(Stored dataset items)
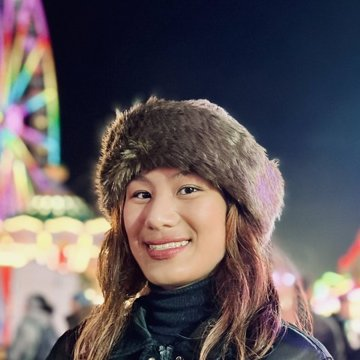
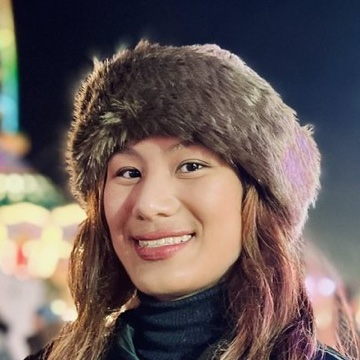
Light mode (system + toggle), bigger AgriEasy globe, closer Rhea crop, timeline 'now' line after 2026
Claude-Session: https://claude.ai/code/session_01CcUacAvR1T9UVrhhYp1mBP

diff --git a/assets/style.css b/assets/style.css
@@ -16,6 +16,9 @@
   --jade:#51BAC1;
   --deep:#1B7A80;
   --peach:#F6CDB4;
+  --accent:#51BAC1;     /* jade as text/marks: safe on this ground */
+  --plan:#F6CDB4;       /* planned / target states */
+  --on-accent:#061418;  /* text on jade fills */
   --sand:#F7F1E8;
   --disp:"Space Grotesk","Noto Sans SC",system-ui,sans-serif;
   --body:Manrope,"Noto Sans SC",system-ui,sans-serif;
@@ -28,7 +31,7 @@
 *{box-sizing:border-box}
 html{scroll-behavior:smooth;scrollbar-color:var(--rule-2) var(--ground);-webkit-text-size-adjust:100%}
 body{margin:0;background:var(--ground);color:var(--ink);font:400 17px/1.6 var(--body);-webkit-font-smoothing:antialiased;caret-color:var(--jade);accent-color:var(--jade)}
-::selection{background:var(--jade);color:var(--ground)}
+::selection{background:var(--jade);color:var(--on-accent)}
 ::-webkit-scrollbar{width:10px;height:10px}
 ::-webkit-scrollbar-track{background:var(--ground)}
 ::-webkit-scrollbar-thumb{background:var(--rule-2);border:2px solid var(--ground)}
@@ -43,7 +46,7 @@ p{margin:0}
 .num,.mono{font-family:var(--mono);font-variant-numeric:tabular-nums;font-feature-settings:"tnum"}
 
 .wrap{max-width:var(--max);margin:0 auto;padding:0 var(--gut)}
-.skip{position:absolute;left:-999px;top:8px;background:var(--jade);color:var(--ground);padding:8px 12px;z-index:50}
+.skip{position:absolute;left:-999px;top:8px;background:var(--jade);color:var(--on-accent);padding:8px 12px;z-index:50}
 .skip:focus{left:8px}
 
 /* ---------- top bar ---------- */
@@ -54,8 +57,8 @@ p{margin:0}
 .top nav a{font:500 14px var(--disp);color:var(--ink-2);text-decoration:none;letter-spacing:.01em;padding:6px 0;border-bottom:1px solid transparent}
 .top nav a:hover{color:var(--ink);border-bottom-color:var(--jade)}
 .top nav .lang{font-family:var(--body)}
-.top nav .cta-top{color:var(--ground);background:var(--jade);padding:8px 16px;border:0}
-.top nav .cta-top:hover{background:var(--ink);color:var(--ground)}
+.top nav .cta-top{color:var(--on-accent);background:var(--jade);padding:8px 16px;border:0}
+.top nav .cta-top:hover{background:var(--ink);color:var(--on-accent)}
 
 /* ---------- stage rail (altitude readout) ---------- */
 .rail{position:fixed;left:0;top:calc(var(--top) + 40px);bottom:40px;width:120px;z-index:15;display:none;pointer-events:none}
@@ -65,7 +68,7 @@ p{margin:0}
 .rail a{display:flex;align-items:center;gap:12px;font:500 12px var(--disp);letter-spacing:.07em;text-transform:uppercase;color:var(--ink-3);text-decoration:none;transition:color .3s}
 .rail a::before{content:"";width:7px;height:7px;border:1px solid var(--rule-2);background:var(--ground);flex:none;transition:background .3s,border-color .3s,transform .3s}
 .rail a:hover{color:var(--ink)}
-.rail a[aria-current="true"]{color:var(--jade)}
+.rail a[aria-current="true"]{color:var(--accent)}
 .rail a[aria-current="true"]::before{background:var(--jade);border-color:var(--jade);transform:scale(1.3)}
 @media (min-width:1280px){.rail{display:block}.main{padding-left:110px}}
 
@@ -107,7 +110,7 @@ p{margin:0}
 .hero h1{font-size:clamp(46px,8.2vw,104px);letter-spacing:-.04em;line-height:.95}
 .hero .lede{font-size:clamp(17px,1.5vw,20px);color:var(--ink);max-width:58ch;margin-top:22px;opacity:.9}
 .actions{display:flex;flex-wrap:wrap;gap:12px;margin-top:30px}
-.btn{display:inline-flex;align-items:center;gap:10px;font:500 15px var(--disp);text-decoration:none;padding:14px 22px;border:1px solid var(--jade);background:var(--jade);color:var(--ground);cursor:pointer;transition:background .2s,color .2s,border-color .2s}
+.btn{display:inline-flex;align-items:center;gap:10px;font:500 15px var(--disp);text-decoration:none;padding:14px 22px;border:1px solid var(--jade);background:var(--jade);color:var(--on-accent);cursor:pointer;transition:background .2s,color .2s,border-color .2s}
 .btn:hover{background:var(--ink);border-color:var(--ink)}
 .btn.ghost{background:transparent;color:var(--ink);border-color:rgba(242,245,244,.5)}
 .btn.ghost:hover{border-color:var(--ink);background:rgba(242,245,244,.08)}
@@ -118,7 +121,7 @@ p{margin:0}
 .collar div:first-child{border-left:0}
 .collar b{display:block;font:500 clamp(26px,2.6vw,38px)/1 var(--mono);letter-spacing:-.03em;color:var(--ink)}
 .collar span{display:block;font-size:13px;color:var(--ink-2);margin-top:8px;line-height:1.35}
-.collar .plan b{color:var(--peach)}
+.collar .plan b{color:var(--plan)}
 
 /* ---------- sections ---------- */
 .sec{padding:clamp(88px,11vw,160px) 0 0;scroll-margin-top:var(--top)}
@@ -134,8 +137,8 @@ p{margin:0}
 .spec th{font:500 12px var(--disp);letter-spacing:.07em;text-transform:uppercase;color:var(--ink-3);width:38%;padding-right:16px;padding-top:17px}
 .spec td{color:var(--ink)}
 .spec td .num{font-size:16px}
-.tag{display:inline-block;font:500 12px var(--disp);letter-spacing:.07em;text-transform:uppercase;padding:3px 7px;margin-left:8px;border:1px solid var(--jade);color:var(--jade);vertical-align:2px}
-.tag.plan{border-color:var(--peach);color:var(--peach)}
+.tag{display:inline-block;font:500 12px var(--disp);letter-spacing:.07em;text-transform:uppercase;padding:3px 7px;margin-left:8px;border:1px solid var(--accent);color:var(--accent);vertical-align:2px}
+.tag.plan{border-color:var(--plan);color:var(--plan)}
 
 /* orbit */
 .orbit .media{grid-column:1/8}
@@ -151,7 +154,7 @@ p{margin:0}
 .bands{display:grid;grid-template-columns:repeat(4,1fr);border-top:1px solid var(--rule);border-bottom:1px solid var(--rule);margin-top:clamp(28px,4vw,48px)}
 .bands div{padding:20px 22px 22px 0}
 .bands div+div{padding-left:22px;border-left:1px solid var(--rule)}
-.bands b{display:block;font:500 12px var(--disp);letter-spacing:.07em;text-transform:uppercase;color:var(--jade)}
+.bands b{display:block;font:500 12px var(--disp);letter-spacing:.07em;text-transform:uppercase;color:var(--accent)}
 .bands span{display:block;color:var(--ink-2);font-size:15px;margin-top:8px;line-height:1.5}
 .strip{display:grid;grid-template-columns:repeat(3,1fr);gap:24px;margin-top:24px}
 .strip .frame{aspect-ratio:4/3;overflow:hidden;border:1px solid var(--rule)}
@@ -173,7 +176,7 @@ p{margin:0}
 .index b{font:500 15px var(--disp);color:var(--ink)}
 .index span{color:var(--ink-2);font-size:15px}
 .channels{display:flex;flex-wrap:wrap;gap:8px 18px;margin-top:22px;font:500 12px var(--disp);letter-spacing:.07em;text-transform:uppercase;color:var(--ink-3)}
-.channels b{color:var(--jade);font-weight:500}
+.channels b{color:var(--accent);font-weight:500}
 
 /* proof */
 .cases{display:grid;grid-template-columns:repeat(3,1fr);column-gap:53px;border-top:1px solid var(--rule)}
@@ -181,7 +184,7 @@ p{margin:0}
 .case+.case::before{content:"";position:absolute;left:-27px;top:0;bottom:0;width:1px;background:var(--rule)}
 .case .frame{aspect-ratio:3/2;overflow:hidden;margin-bottom:22px;border:1px solid var(--rule)}
 .case p{color:var(--ink-2);font-size:15.5px;margin-top:10px}
-.case .use{font:500 12px var(--disp);letter-spacing:.07em;text-transform:uppercase;color:var(--jade);margin-top:14px;display:block}
+.case .use{font:500 12px var(--disp);letter-spacing:.07em;text-transform:uppercase;color:var(--accent);margin-top:14px;display:block}
 .contact-sheet{display:grid;grid-template-columns:repeat(4,1fr);gap:2px;background:var(--rule);border:1px solid var(--rule);margin-top:clamp(56px,7vw,96px)}
 .contact-sheet figure{margin:0;background:var(--ground);position:relative}
 .contact-sheet img{aspect-ratio:1;object-fit:cover;width:100%;filter:saturate(.9) contrast(1.03);transition:filter .4s}
@@ -193,11 +196,11 @@ p{margin:0}
 .ledger{list-style:none;margin:0;padding:0;border-bottom:1px solid var(--rule)}
 .ledger li{display:grid;grid-template-columns:120px minmax(0,1.1fr) minmax(0,1.4fr) 96px;gap:24px;align-items:baseline;padding:18px 0;border-top:1px solid var(--rule);transition:background .25s}
 .ledger li:hover{background:var(--ground-2)}
-.ledger .yr{font:500 18px var(--mono);color:var(--jade)}
+.ledger .yr{font:500 18px var(--mono);color:var(--accent)}
 .ledger b{font:500 18px/1.3 var(--disp);color:var(--ink)}
 .ledger span{color:var(--ink-2);font-size:15px}
 .ledger .st{justify-self:end;font:500 12px var(--disp);letter-spacing:.07em;text-transform:uppercase;color:var(--ink-3)}
-.ledger li.plan .yr,.ledger li.plan .st{color:var(--peach)}
+.ledger li.plan .yr,.ledger li.plan .st{color:var(--plan)}
 .ledger li.plan b{color:var(--ink)}
 .ledger li.now{border-top:1px solid var(--jade)}
 
@@ -207,7 +210,7 @@ p{margin:0}
 .person+.person::before{content:"";position:absolute;left:-25px;top:0;bottom:0;width:1px;background:var(--rule)}
 .person img{width:100%;aspect-ratio:1;object-fit:cover;filter:grayscale(1) contrast(1.05);transition:filter .5s;margin-bottom:20px;background:var(--ground-2)}
 .person:hover img{filter:none}
-.person .role{font:500 12px var(--disp);letter-spacing:.07em;text-transform:uppercase;color:var(--jade);margin:8px 0 12px}
+.person .role{font:500 12px var(--disp);letter-spacing:.07em;text-transform:uppercase;color:var(--accent);margin:8px 0 12px}
 .person p:last-child{color:var(--ink-2);font-size:15px}
 .crew{display:grid;grid-template-columns:repeat(3,1fr);gap:24px;margin-top:24px}
 .crew .frame{aspect-ratio:4/3;overflow:hidden;border:1px solid var(--rule)}
@@ -223,8 +226,8 @@ p{margin:0}
 .contact .left p{color:var(--ink-2);margin-top:20px;max-width:46ch}
 .mailrow{display:flex;flex-wrap:wrap;align-items:center;gap:0;margin-top:32px;border:1px solid var(--rule-2);width:max-content;max-width:100%}
 .mailrow code{font:500 15px var(--mono);padding:13px 16px;color:var(--ink)}
-.mailrow button{font:500 13px var(--disp);background:transparent;color:var(--jade);border:0;border-left:1px solid var(--rule-2);padding:13px 16px;cursor:pointer}
-.mailrow button:hover{background:var(--jade);color:var(--ground)}
+.mailrow button{font:500 13px var(--disp);background:transparent;color:var(--accent);border:0;border-left:1px solid var(--rule-2);padding:13px 16px;cursor:pointer}
+.mailrow button:hover{background:var(--jade);color:var(--on-accent)}
 .cform{grid-column:7/13;display:grid;gap:22px}
 .cform .row{display:grid;grid-template-columns:1fr 1fr;gap:22px}
 .cform label{display:grid;gap:8px;font:500 12px var(--disp);letter-spacing:.07em;text-transform:uppercase;color:var(--ink-3)}
@@ -235,7 +238,7 @@ p{margin:0}
 .cform button{justify-self:start}
 .cform button:disabled{opacity:.55;cursor:progress}
 .form-msg{font-size:15px;color:var(--ink-2);min-height:1.5em}
-.form-msg.err{color:var(--peach)}
+.form-msg.err{color:var(--plan)}
 .hp{position:absolute;left:-9999px}
 
 footer{border-top:1px solid var(--rule);padding:26px 0 34px;font-size:13.5px;color:var(--ink-3)}
@@ -337,3 +340,58 @@ footer a{color:var(--ink-2)}
   .sw.r{border:1.5px solid var(--ink);border-width:0 0 1.5px 0;background:linear-gradient(to top right,transparent 48%,var(--ink) 48% 56%,transparent 56%)}
   .sw.p{border-top:2px dashed var(--jade);height:0;margin-top:6px}
 }
+
+/* ---------- light mode ----------
+   Follows the visitor's system setting; the top-bar button overrides it
+   (stored per browser). Scenes (hero, calibration plate, photo captions,
+   overlay panels) stay dark in both modes: they are imagery. */
+:root[data-theme="light"]{
+  color-scheme:light;
+  --ground:#F4F7F6; --ground-2:#E8EFEE; --ground-3:#DCE6E4;
+  --ink:#0B1F24; --ink-2:#3A5559; --ink-3:#557073;
+  --rule:#D3DFDD; --rule-2:#B5C8C5;
+  --accent:#15656A; --plan:#9C4E26;
+}
+@media (prefers-color-scheme:light){
+  :root:not([data-theme="dark"]){
+    color-scheme:light;
+    --ground:#F4F7F6; --ground-2:#E8EFEE; --ground-3:#DCE6E4;
+    --ink:#0B1F24; --ink-2:#3A5559; --ink-3:#557073;
+    --rule:#D3DFDD; --rule-2:#B5C8C5;
+    --accent:#15656A; --plan:#9C4E26;
+  }
+}
+:root{color-scheme:dark}
+/* scenes keep the dark viewer palette */
+.hero .frame,.calib-plate,.bleed .over,.contact-sheet figcaption{
+  --ground:#061418; --ground-2:#0A1E23; --ink:#F2F5F4; --ink-2:#B9CBC9; --ink-3:#7F9A98;
+  --rule:#1E3A40; --rule-2:#2C5158; --accent:#51BAC1; --plan:#F6CDB4; color:var(--ink)}
+.hero .frame{background:var(--ground)}
+.calib-plate{background:#0A1E23}
+/* logo swap */
+.logo .on-light{display:none}
+:root[data-theme="light"] .logo .on-dark{display:none}
+:root[data-theme="light"] .logo .on-light{display:block}
+@media (prefers-color-scheme:light){
+  :root:not([data-theme="dark"]) .logo .on-dark{display:none}
+  :root:not([data-theme="dark"]) .logo .on-light{display:block}
+}
+/* theme button */
+.theme{display:inline-grid;place-items:center;width:34px;height:34px;background:transparent;border:1px solid var(--rule-2);color:var(--ink-2);cursor:pointer;padding:0}
+.theme:hover{color:var(--ink);border-color:var(--accent)}
+.theme svg{width:16px;height:16px}
+.theme .sun{display:none}
+:root[data-theme="light"] .theme .sun{display:block}
+:root[data-theme="light"] .theme .moon{display:none}
+@media (prefers-color-scheme:light){
+  :root:not([data-theme="dark"]) .theme .sun{display:block}
+  :root:not([data-theme="dark"]) .theme .moon{display:none}
+}
+:root[data-theme="light"] .person img,:root[data-theme="light"] .crew img{background:var(--ground-2)}
+
+/* AgriEasy globe fills its half */
+@media (min-width:1101px){.field .globe{grid-column:1/7;padding:clamp(10px,1.5vw,18px)}.field .side{grid-column:7/13;padding-left:clamp(0px,2vw,24px)}}
+.field .globe{padding:clamp(10px,1.5vw,18px)}
+/* timeline: the jade line marks "now", between the last done row and the first planned row */
+.ledger li.now{border-top:1px solid var(--rule)}
+.ledger li.now+li{border-top:2px solid var(--accent)}

diff --git a/index.html b/index.html
@@ -5,7 +5,9 @@
 <meta name="viewport" content="width=device-width,initial-scale=1">
 <title>Jade Aerospace | Satellites, ground stations and AI for Earth observation</title>
 <meta name="description" content="Jade Aerospace is a Hong Kong company building a full Earth observation chain: a 216-satellite constellation, licensed ground stations in Brazil, a calibration field and AI analysis.">
-<meta name="theme-color" content="#061418">
+<meta name="theme-color" content="#061418" media="(prefers-color-scheme: dark)">
+<meta name="theme-color" content="#F4F7F6" media="(prefers-color-scheme: light)">
+<script>try{var t=localStorage.getItem("theme");if(t==="light"||t==="dark")document.documentElement.dataset.theme=t}catch(e){}</script>
 <meta property="og:title" content="Jade Aerospace">
 <meta property="og:description" content="Satellites, ground stations and AI, from orbit to the field.">
 <meta property="og:image" content="https://jadeaerospace.com/assets/hero-fields.jpg">
@@ -24,9 +26,10 @@
 <!-- ============ TOP BAR ============ -->
 <header class="top">
   <div class="wrap">
-    <a class="logo" href="./"><img src="assets/logo-white.png" alt="Jade Aerospace"></a>
+    <a class="logo" href="./"><img class="on-dark" src="assets/logo-white.png" alt="Jade Aerospace"><img class="on-light" src="assets/logo-jade.png" alt="Jade Aerospace"></a>
     <nav>
       <a href="#orbit">Constellation</a><a href="#ground">Ground stations</a><a href="#field">AgriEasy</a><a href="#proof">Work</a><a href="#team">Team</a>
+      <button type="button" class="theme" data-theme-toggle aria-label="Switch light / dark" title="Switch light / dark"><svg class="moon" viewBox="0 0 16 16" aria-hidden="true"><path d="M13.5 10.2A6 6 0 0 1 5.8 2.5a6 6 0 1 0 7.7 7.7Z" fill="none" stroke="currentColor" stroke-width="1.3"/></svg><svg class="sun" viewBox="0 0 16 16" aria-hidden="true"><circle cx="8" cy="8" r="3" fill="none" stroke="currentColor" stroke-width="1.3"/><path d="M8 1v2M8 13v2M1 8h2M13 8h2M3 3l1.4 1.4M11.6 11.6 13 13M3 13l1.4-1.4M11.6 4.4 13 3" stroke="currentColor" stroke-width="1.3"/></svg></button>
       <a class="lang" href="zh/" hreflang="zh-Hans">中文</a>
       <a class="cta-top" href="#contact">Contact</a>
     </nav>

diff --git a/zh/index.html b/zh/index.html
@@ -5,7 +5,9 @@
 <meta name="viewport" content="width=device-width,initial-scale=1">
 <title>玉航天 Jade Aerospace | 卫星星座、地面站与 AI 遥感分析</title>
 <meta name="description" content="玉航天是一家香港公司，建设完整的对地观测链条：216 颗卫星星座、巴西已获许可的地面站、定标场，以及 AI 遥感分析。">
-<meta name="theme-color" content="#061418">
+<meta name="theme-color" content="#061418" media="(prefers-color-scheme: dark)">
+<meta name="theme-color" content="#F4F7F6" media="(prefers-color-scheme: light)">
+<script>try{var t=localStorage.getItem("theme");if(t==="light"||t==="dark")document.documentElement.dataset.theme=t}catch(e){}</script>
 <meta property="og:title" content="Jade Aerospace">
 <meta property="og:description" content="卫星、地面站与 AI：从轨道到田间。">
 <meta property="og:image" content="https://jadeaerospace.com/assets/hero-fields.jpg">
@@ -24,9 +26,10 @@
 <!-- ============ TOP BAR ============ -->
 <header class="top">
   <div class="wrap">
-    <a class="logo" href="./"><img src="../assets/logo-white.png" alt="Jade Aerospace"></a>
+    <a class="logo" href="./"><img class="on-dark" src="../assets/logo-white.png" alt="Jade Aerospace"><img class="on-light" src="../assets/logo-jade.png" alt="Jade Aerospace"></a>
     <nav>
       <a href="#orbit">卫星星座</a><a href="#ground">地面站</a><a href="#field">农易</a><a href="#proof">项目</a><a href="#team">团队</a>
+      <button type="button" class="theme" data-theme-toggle aria-label="切换浅色 / 深色" title="切换浅色 / 深色"><svg class="moon" viewBox="0 0 16 16" aria-hidden="true"><path d="M13.5 10.2A6 6 0 0 1 5.8 2.5a6 6 0 1 0 7.7 7.7Z" fill="none" stroke="currentColor" stroke-width="1.3"/></svg><svg class="sun" viewBox="0 0 16 16" aria-hidden="true"><circle cx="8" cy="8" r="3" fill="none" stroke="currentColor" stroke-width="1.3"/><path d="M8 1v2M8 13v2M1 8h2M13 8h2M3 3l1.4 1.4M11.6 11.6 13 13M3 13l1.4-1.4M11.6 4.4 13 3" stroke="currentColor" stroke-width="1.3"/></svg></button>
       <a class="lang" href="../" hreflang="en">EN</a>
       <a class="cta-top" href="#contact">联系我们</a>
     </nav>

diff --git a/assets/site.js b/assets/site.js
@@ -31,3 +31,16 @@
     if (el) spy.observe(el);
   });
 })();
+
+// Light / dark toggle: flips the effective theme and remembers it in this browser.
+(function () {
+  var btn = document.querySelector('[data-theme-toggle]');
+  if (!btn) return;
+  btn.addEventListener('click', function () {
+    var root = document.documentElement;
+    var now = root.dataset.theme || (window.matchMedia('(prefers-color-scheme: light)').matches ? 'light' : 'dark');
+    var next = now === 'light' ? 'dark' : 'light';
+    root.dataset.theme = next;
+    try { localStorage.setItem('theme', next); } catch (e) {}
+  });
+})();

diff --git a/tools/build_pages.py b/tools/build_pages.py
@@ -11,7 +11,7 @@ T = {
   title='Jade Aerospace | Satellites, ground stations and AI for Earth observation',
   desc='Jade Aerospace is a Hong Kong company building a full Earth observation chain: a 216-satellite constellation, licensed ground stations in Brazil, a calibration field and AI analysis.',
   ogdesc='Satellites, ground stations and AI, from orbit to the field.',
-  skip='Skip to content',
+  skip='Skip to content', themeLabel='Switch light / dark',
   nav=[('orbit','Constellation'),('ground','Ground stations'),('field','AgriEasy'),('proof','Work'),('team','Team')],
   contact='Contact',
   rail=[('orbit','Orbit'),('ground','Ground'),('calibration','Calibration'),('field','Field'),('proof','Proof'),('timeline','Timeline'),('team','Team'),('contact','Contact')],
@@ -92,7 +92,7 @@ T = {
   title='玉航天 Jade Aerospace | 卫星星座、地面站与 AI 遥感分析',
   desc='玉航天是一家香港公司，建设完整的对地观测链条：216 颗卫星星座、巴西已获许可的地面站、定标场，以及 AI 遥感分析。',
   ogdesc='卫星、地面站与 AI：从轨道到田间。',
-  skip='跳到正文',
+  skip='跳到正文', themeLabel='切换浅色 / 深色',
   nav=[('orbit','卫星星座'),('ground','地面站'),('field','农易'),('proof','项目'),('team','团队')],
   contact='联系我们',
   rail=[('orbit','轨道'),('ground','地面站'),('calibration','定标场'),('field','田间'),('proof','项目'),('timeline','历程'),('team','团队'),('contact','联系')],
@@ -216,7 +216,9 @@ def page(L):
 <meta name="viewport" content="width=device-width,initial-scale=1">
 <title>{d['title']}</title>
 <meta name="description" content="{d['desc']}">
-<meta name="theme-color" content="#061418">
+<meta name="theme-color" content="#061418" media="(prefers-color-scheme: dark)">
+<meta name="theme-color" content="#F4F7F6" media="(prefers-color-scheme: light)">
+<script>try{{var t=localStorage.getItem("theme");if(t==="light"||t==="dark")document.documentElement.dataset.theme=t}}catch(e){{}}</script>
 <meta property="og:title" content="Jade Aerospace">
 <meta property="og:description" content="{d['ogdesc']}">
 <meta property="og:image" content="https://jadeaerospace.com/assets/hero-fields.jpg">
@@ -235,9 +237,10 @@ def page(L):
 <!-- ============ TOP BAR ============ -->
 <header class="top">
   <div class="wrap">
-    <a class="logo" href="./"><img src="{A}logo-white.png" alt="Jade Aerospace"></a>
+    <a class="logo" href="./"><img class="on-dark" src="{A}logo-white.png" alt="Jade Aerospace"><img class="on-light" src="{A}logo-jade.png" alt="Jade Aerospace"></a>
     <nav>
       {nav}
+      <button type="button" class="theme" data-theme-toggle aria-label="{d['themeLabel']}" title="{d['themeLabel']}"><svg class="moon" viewBox="0 0 16 16" aria-hidden="true"><path d="M13.5 10.2A6 6 0 0 1 5.8 2.5a6 6 0 1 0 7.7 7.7Z" fill="none" stroke="currentColor" stroke-width="1.3"/></svg><svg class="sun" viewBox="0 0 16 16" aria-hidden="true"><circle cx="8" cy="8" r="3" fill="none" stroke="currentColor" stroke-width="1.3"/><path d="M8 1v2M8 13v2M1 8h2M13 8h2M3 3l1.4 1.4M11.6 11.6 13 13M3 13l1.4-1.4M11.6 4.4 13 3" stroke="currentColor" stroke-width="1.3"/></svg></button>
       <a class="lang" href="{d['other']}" hreflang="{d['otherhreflang']}">{d['otherlabel']}</a>
       <a class="cta-top" href="#contact">{d['contact']}</a>
     </nav>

### What is needed
All that should be returned is the run of lines from the start of the entries above to the line bearing "--jade:#51BAC1;", each exact, with pictures omitted.

### Task output
Light mode (system + toggle), bigger AgriEasy globe, closer Rhea crop, timeline 'now' line after 2026
Claude-Session: https://claude.ai/code/session_01CcUacAvR1T9UVrhhYp1mBP

diff --git a/assets/style.css b/assets/style.css
@@ -16,6 +16,9 @@
   --jade:#51BAC1;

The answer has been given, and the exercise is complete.